### TASK GOAL
Reproduce all the entries, matching the original word for word.

### RECORD EXTRACTS
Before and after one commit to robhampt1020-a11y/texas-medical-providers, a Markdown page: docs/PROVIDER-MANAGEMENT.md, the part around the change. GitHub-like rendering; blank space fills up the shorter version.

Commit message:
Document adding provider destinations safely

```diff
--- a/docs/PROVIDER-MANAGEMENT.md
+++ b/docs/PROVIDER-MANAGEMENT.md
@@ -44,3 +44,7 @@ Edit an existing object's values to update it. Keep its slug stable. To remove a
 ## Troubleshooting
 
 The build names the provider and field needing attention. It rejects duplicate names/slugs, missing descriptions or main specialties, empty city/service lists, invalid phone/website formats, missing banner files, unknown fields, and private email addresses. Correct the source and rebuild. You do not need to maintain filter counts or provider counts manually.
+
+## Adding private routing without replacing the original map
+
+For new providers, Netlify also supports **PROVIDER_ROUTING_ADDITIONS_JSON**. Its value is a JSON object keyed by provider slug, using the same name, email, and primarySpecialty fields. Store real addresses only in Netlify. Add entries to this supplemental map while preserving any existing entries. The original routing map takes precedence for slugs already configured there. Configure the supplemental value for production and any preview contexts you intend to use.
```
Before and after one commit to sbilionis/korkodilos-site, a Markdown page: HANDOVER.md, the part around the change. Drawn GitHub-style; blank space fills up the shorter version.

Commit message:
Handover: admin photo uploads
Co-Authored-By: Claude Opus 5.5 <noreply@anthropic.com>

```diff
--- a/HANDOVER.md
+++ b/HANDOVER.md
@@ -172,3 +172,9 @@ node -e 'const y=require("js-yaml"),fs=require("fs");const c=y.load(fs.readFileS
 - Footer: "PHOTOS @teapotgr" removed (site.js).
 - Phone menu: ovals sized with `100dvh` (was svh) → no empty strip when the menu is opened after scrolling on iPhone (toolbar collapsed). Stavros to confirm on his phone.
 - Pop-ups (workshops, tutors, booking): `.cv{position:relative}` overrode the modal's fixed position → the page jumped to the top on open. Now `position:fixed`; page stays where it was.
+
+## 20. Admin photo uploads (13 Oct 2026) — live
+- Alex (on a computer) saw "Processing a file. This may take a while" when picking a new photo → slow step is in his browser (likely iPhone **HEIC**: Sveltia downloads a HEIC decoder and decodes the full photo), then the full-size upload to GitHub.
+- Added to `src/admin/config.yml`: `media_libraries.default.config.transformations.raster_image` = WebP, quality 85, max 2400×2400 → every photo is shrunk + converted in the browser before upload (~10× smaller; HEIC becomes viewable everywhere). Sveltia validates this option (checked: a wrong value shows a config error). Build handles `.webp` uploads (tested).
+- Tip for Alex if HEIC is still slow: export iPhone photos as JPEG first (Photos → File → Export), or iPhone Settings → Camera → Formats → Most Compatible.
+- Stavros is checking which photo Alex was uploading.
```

### TASK RESPONSE
Before and after one commit to robhampt1020-a11y/texas-medical-providers, a Markdown page: docs/PROVIDER-MANAGEMENT.md, the part around the change. GitHub-like rendering; blank space fills up the shorter version.

Commit message:
Document adding provider destinations safely

```diff
--- a/docs/PROVIDER-MANAGEMENT.md
+++ b/docs/PROVIDER-MANAGEMENT.md
@@ -44,3 +44,7 @@ Edit an existing object's values to update it. Keep its slug stable. To remove a
 ## Troubleshooting
 
 The build names the provider and field needing attention. It rejects duplicate names/slugs, missing descriptions or main specialties, empty city/service lists, invalid phone/website formats, missing banner files, unknown fields, and private email addresses. Correct the source and rebuild. You do not need to maintain filter counts or provider counts manually.
+
+## Adding private routing without replacing the original map
+
+For new providers, Netlify also supports **PROVIDER_ROUTING_ADDITIONS_JSON**. Its value is a JSON object keyed by provider slug, using the same name, email, and primarySpecialty fields. Store real addresses only in Netlify. Add entries to this supplemental map while preserving any existing entries. The original routing map takes precedence for slugs already configured there. Configure the supplemental value for production and any preview contexts you intend to use.
```
Before and after one commit to sbilionis/korkodilos-site, a Markdown page: HANDOVER.md, the part around the change. Drawn GitHub-style; blank space fills up the shorter version.

Commit message:
Handover: admin photo uploads
Co-Authored-By: Claude Opus 5.5 <noreply@anthropic.com>

```diff
--- a/HANDOVER.md
+++ b/HANDOVER.md
@@ -172,3 +172,9 @@ node -e 'const y=require("js-yaml"),fs=require("fs");const c=y.load(fs.readFileS
 - Footer: "PHOTOS @teapotgr" removed (site.js).
 - Phone menu: ovals sized with `100dvh` (was svh) → no empty strip when the menu is opened after scrolling on iPhone (toolbar collapsed). Stavros to confirm on his phone.
 - Pop-ups (workshops, tutors, booking): `.cv{position:relative}` overrode the modal's fixed position → the page jumped to the top on open. Now `position:fixed`; page stays where it was.
+
+## 20. Admin photo uploads (13 Oct 2026) — live
+- Alex (on a computer) saw "Processing a file. This may take a while" when picking a new photo → slow step is in his browser (likely iPhone **HEIC**: Sveltia downloads a HEIC decoder and decodes the full photo), then the full-size upload to GitHub.
+- Added to `src/admin/config.yml`: `media_libraries.default.config.transformations.raster_image` = WebP, quality 85, max 2400×2400 → every photo is shrunk + converted in the browser before upload (~10× smaller; HEIC becomes viewable everywhere). Sveltia validates this option (checked: a wrong value shows a config error). Build handles `.webp` uploads (tested).
+- Tip for Alex if HEIC is still slow: export iPhone photos as JPEG first (Photos → File → Export), or iPhone Settings → Camera → Formats → Most Compatible.
+- Stavros is checking which photo Alex was uploading.
```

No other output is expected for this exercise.